Tuesday, November 17, 2015

Astroglyde 2015 (review)

Spoilers ahoy!

I'm a little unclear about the rules involved in ZJU's annual event Astroglyde. At heart though, the premise is simple--and daunting. One performer who writes their own piece (a few minutes in length only). Someone else directs them. The lights rise, and we see the performer on a small platform. They speak. And we laugh. Or cry. Or bleed a little. From our souls. It all depends.

Interestingly, rather more performers than you might expect choose to play other-than-human characters.

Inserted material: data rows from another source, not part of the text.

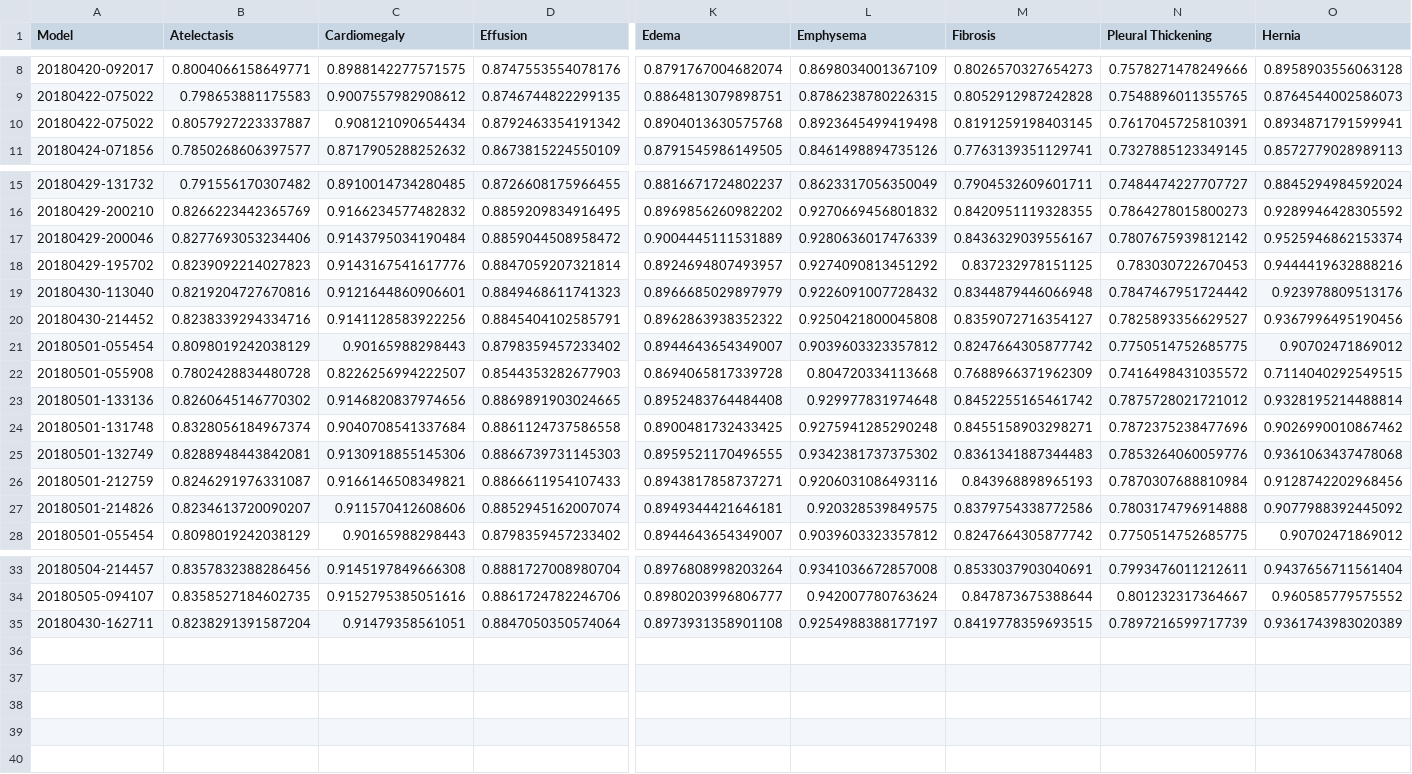
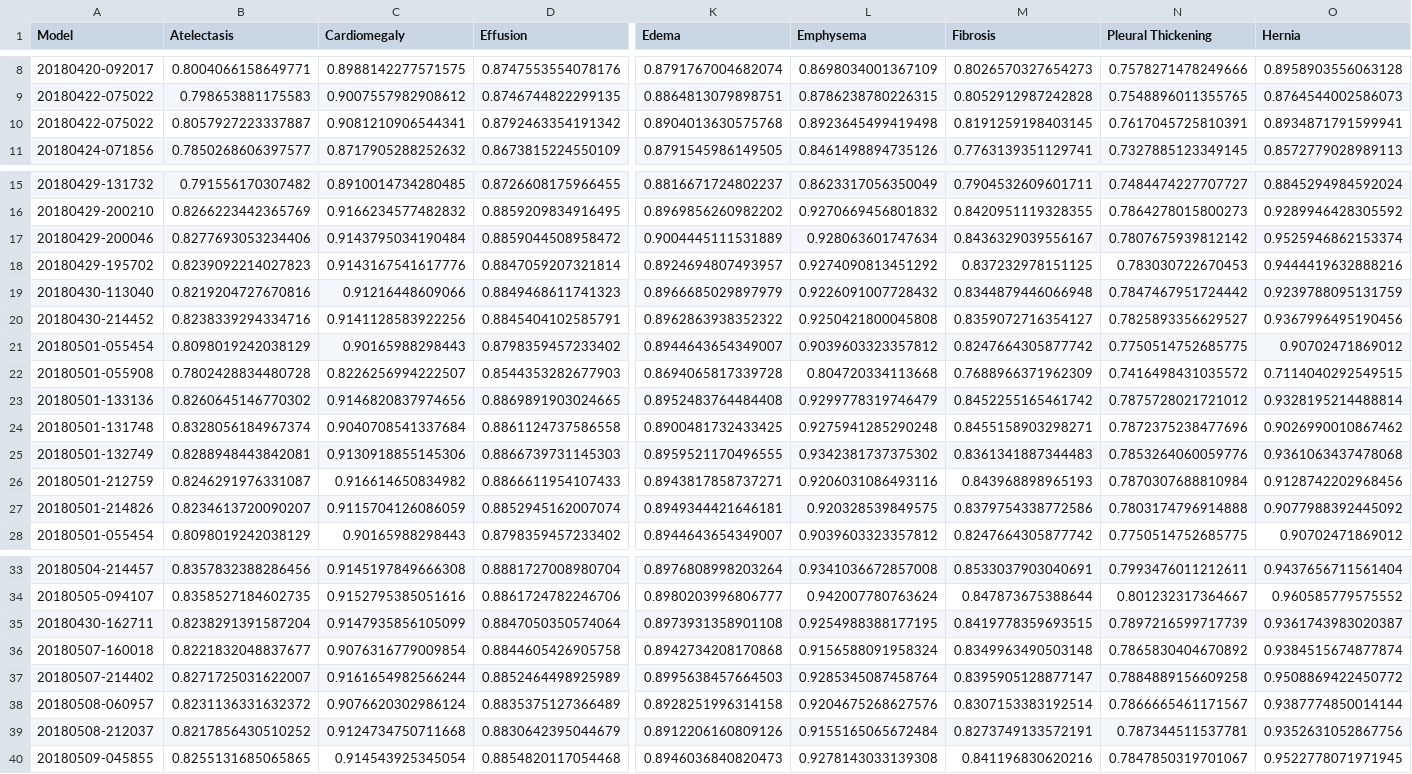
Before and after one commit to dattran2346/chestX-ray-14, a CSV file: stats/test.csv, drawn as a sheet; only a part is shown, gaps mark what is left out; rows hold the shown columns only; the diff names each change by its address in the sheet, - before the commit and + after, or states it on an @@ line.

```diff
--- a/stats/test.csv
+++ b/stats/test.csv
-C10 (Cardiomegaly): 0.908121090654434
+C10 (Cardiomegaly): 0.9081210906544341
-L17 (Emphysema): 0.9280636017476339
+L17 (Emphysema): 0.928063601747634
-C19 (Cardiomegaly): 0.9121644860906601
+C19 (Cardiomegaly): 0.91216448609066
-O19 (Hernia): 0.923978809513176
+O19 (Hernia): 0.9239788095131759
-L23 (Emphysema): 0.929977831974648
+L23 (Emphysema): 0.9299778319746479
-C26 (Cardiomegaly): 0.9166146508349821
+C26 (Cardiomegaly): 0.916614650834982
-C27 (Cardiomegaly): 0.911570412608606
+C27 (Cardiomegaly): 0.9115704126086059
-C35 (Cardiomegaly): 0.91479358561051
+C35 (Cardiomegaly): 0.9147935856105099
-L35 (Emphysema): 0.9254988388177197
+L35 (Emphysema): 0.9254988388177195
-O35 (Hernia): 0.9361743983020389
+O35 (Hernia): 0.9361743983020387
+row 36: 20180507-160018 | 0.8221832048837677 | 0.9076316779009854 | 0.8844605426905758 | 0.8942734208170868 | 0.9156588091958324 | 0.8349963490503148 | 0.7865830404670892 | 0.9384515674877874
+row 37: 20180507-214402 | 0.8271725031622007 | 0.9161654982566244 | 0.8852464498925989 | 0.8995638457664503 | 0.9285345087458764 | 0.8395905128877147 | 0.7884889156609258 | 0.9508869422450772
+row 38: 20180508-060957 | 0.8231136331632372 | 0.9076620302986124 | 0.8835375127366489 | 0.8928251996314158 | 0.9204675268627576 | 0.8307153383192514 | 0.7866665461171567 | 0.9387774850014144
+row 39: 20180508-212037 | 0.8217856430510252 | 0.9124734750711668 | 0.8830642395044679 | 0.8912206160809126 | 0.9155165065672484 | 0.8273749133572191 | 0.787344511537781 | 0.9352631052867756
+row 40: 20180509-045855 | 0.8255131685065865 | 0.914543925345054 | 0.8854820117054468 | 0.8946036840820473 | 0.9278143033139308 | 0.841196830620216 | 0.7847850319701067 | 0.9522778071971945
```
Also changed, not shown: 6 other files.
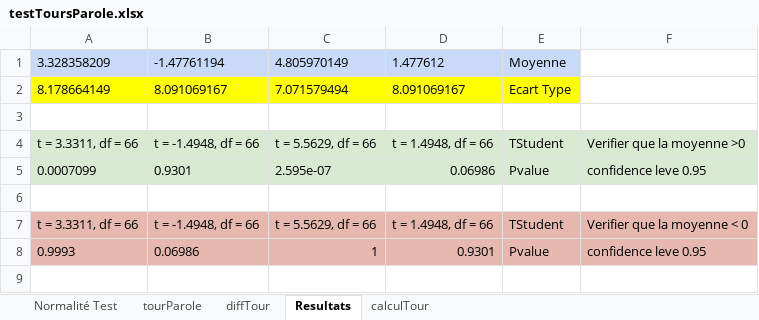
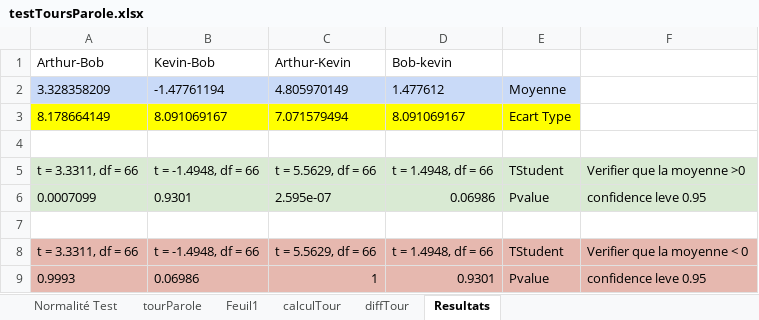
Before and after one commit to Olydia/Discolog, an Excel workbook: ToM/compVsMimic_Etude/EtudeFinale/Resultats/testToursParole.xlsx, sheet Resultats, drawn as a sheet; values as stored, in another font and other column widths than the file's, no borders; charts and pictures not drawn; the diff names each change by its address in the sheet, - before the commit and + after, or states it on an @@ line.

Commit message:
graphes de resultats

```diff
--- a/ToM/compVsMimic_Etude/EtudeFinale/Resultats/testToursParole.xlsx (sheet Resultats)
+++ b/ToM/compVsMimic_Etude/EtudeFinale/Resultats/testToursParole.xlsx (sheet Resultats)
+sheet tab: Feuil1
@@ sheet tab order changed: Normalité Test | tourParole | Feuil1 | calculTour | diffTour | Resultats @@
+row 1: Arthur-Bob | Kevin-Bob | Arthur-Kevin | Bob-kevin
```
Also changed, not shown: charts or pictures, ToM/compVsMimic_Etude/EtudeFinale/Resultats/JointGain.xlsx, ToM/compVsMimic_Etude/EtudeFinale/satRestaurants.xlsx.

This year Melissa Munoz played a dog in "The Joint." The title refers to the dog pound, in which Munoz is a senior fellow as it were, a exchange that changed in mood (kinda sorta) 180 degrees in about three seconds.

Nicole A. Craig's "My Own Damn Hero" began a little vague, until we realized exactly to whom and under what circumstances she was speaking--then it seemed as specific as laser surgery.

Dorian Serna's "I The Amender" begins as a seemingly insane prayer by a hermit, possibly a serial killer. But rather than a sociopath, we slowly see this man as merely an outsider, whose few powerful connections to his fellow humans baffle but awe him to the bone.

"Such is My Love" by Elif Savas was one of my favorites--a monologue to someone (a nice man, evidently) who rescued her. Turns out she is playing Ophelia, and with great but simple power in every word.

"Betty Buys a Bikini" from Lee Quarrie proved more contemporary,  as the title implies. No surprise it deals (as several do this time) with women confronting expectations as well as judgments. Well, a woman, and doing it in a simple, powerful way.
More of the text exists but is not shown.